● **WHAT THE TASK REQUIRES**
In the data below, find every line with the string "Incident" and pull it out.
##### ENTRIES SHOWN #####
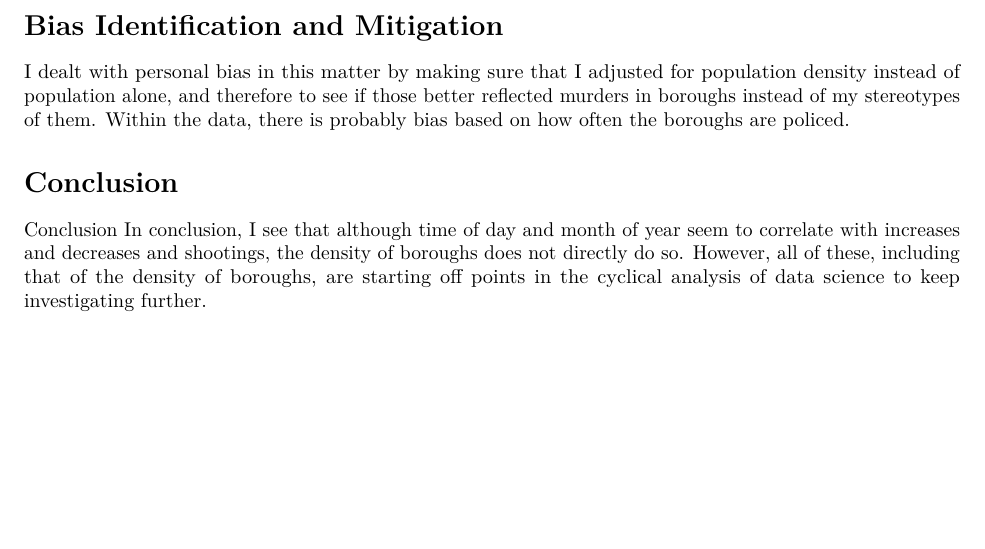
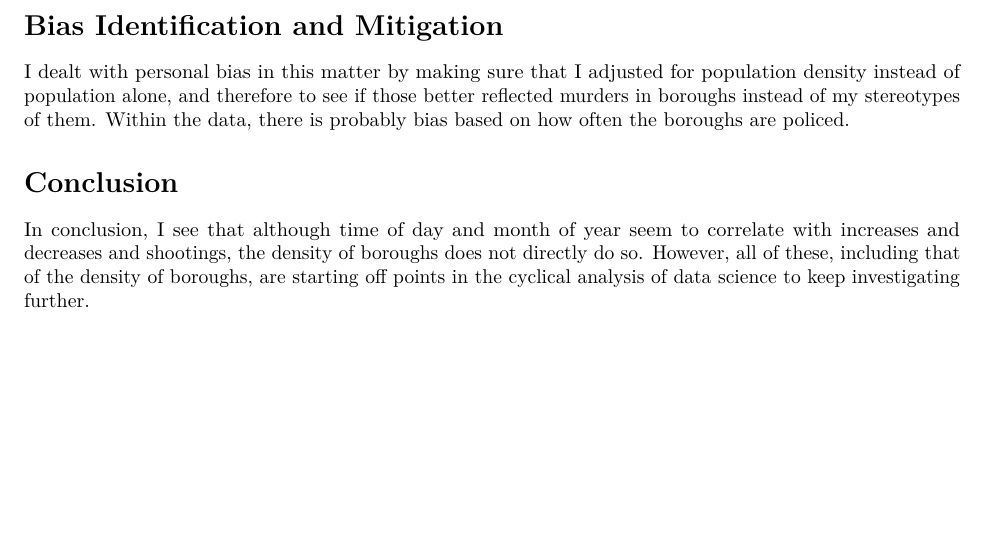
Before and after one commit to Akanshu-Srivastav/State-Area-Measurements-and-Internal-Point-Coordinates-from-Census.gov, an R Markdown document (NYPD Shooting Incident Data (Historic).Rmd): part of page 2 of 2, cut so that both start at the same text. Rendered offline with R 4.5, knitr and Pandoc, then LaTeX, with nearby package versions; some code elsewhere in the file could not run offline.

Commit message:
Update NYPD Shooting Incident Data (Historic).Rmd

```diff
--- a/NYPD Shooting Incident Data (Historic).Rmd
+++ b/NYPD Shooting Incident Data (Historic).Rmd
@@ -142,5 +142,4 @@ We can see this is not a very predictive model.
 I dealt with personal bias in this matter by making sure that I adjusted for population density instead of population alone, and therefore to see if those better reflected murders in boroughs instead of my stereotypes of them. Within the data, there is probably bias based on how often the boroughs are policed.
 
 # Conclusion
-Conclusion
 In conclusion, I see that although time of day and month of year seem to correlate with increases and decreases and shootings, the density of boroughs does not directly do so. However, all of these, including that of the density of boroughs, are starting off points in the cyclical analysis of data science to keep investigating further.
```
#####
● **ANSWER FOR THE TASK**
Before and after one commit to Akanshu-Srivastav/State-Area-Measurements-and-Internal-Point-Coordinates-from-Census.gov, an R Markdown document (NYPD Shooting Incident Data (Historic).Rmd): part of page 2 of 2, cut so that both start at the same text. Rendered offline with R 4.5, knitr and Pandoc, then LaTeX, with nearby package versions; some code elsewhere in the file could not run offline.
Update NYPD Shooting Incident Data (Historic).Rmd
--- a/NYPD Shooting Incident Data (Historic).Rmd
+++ b/NYPD Shooting Incident Data (Historic).Rmd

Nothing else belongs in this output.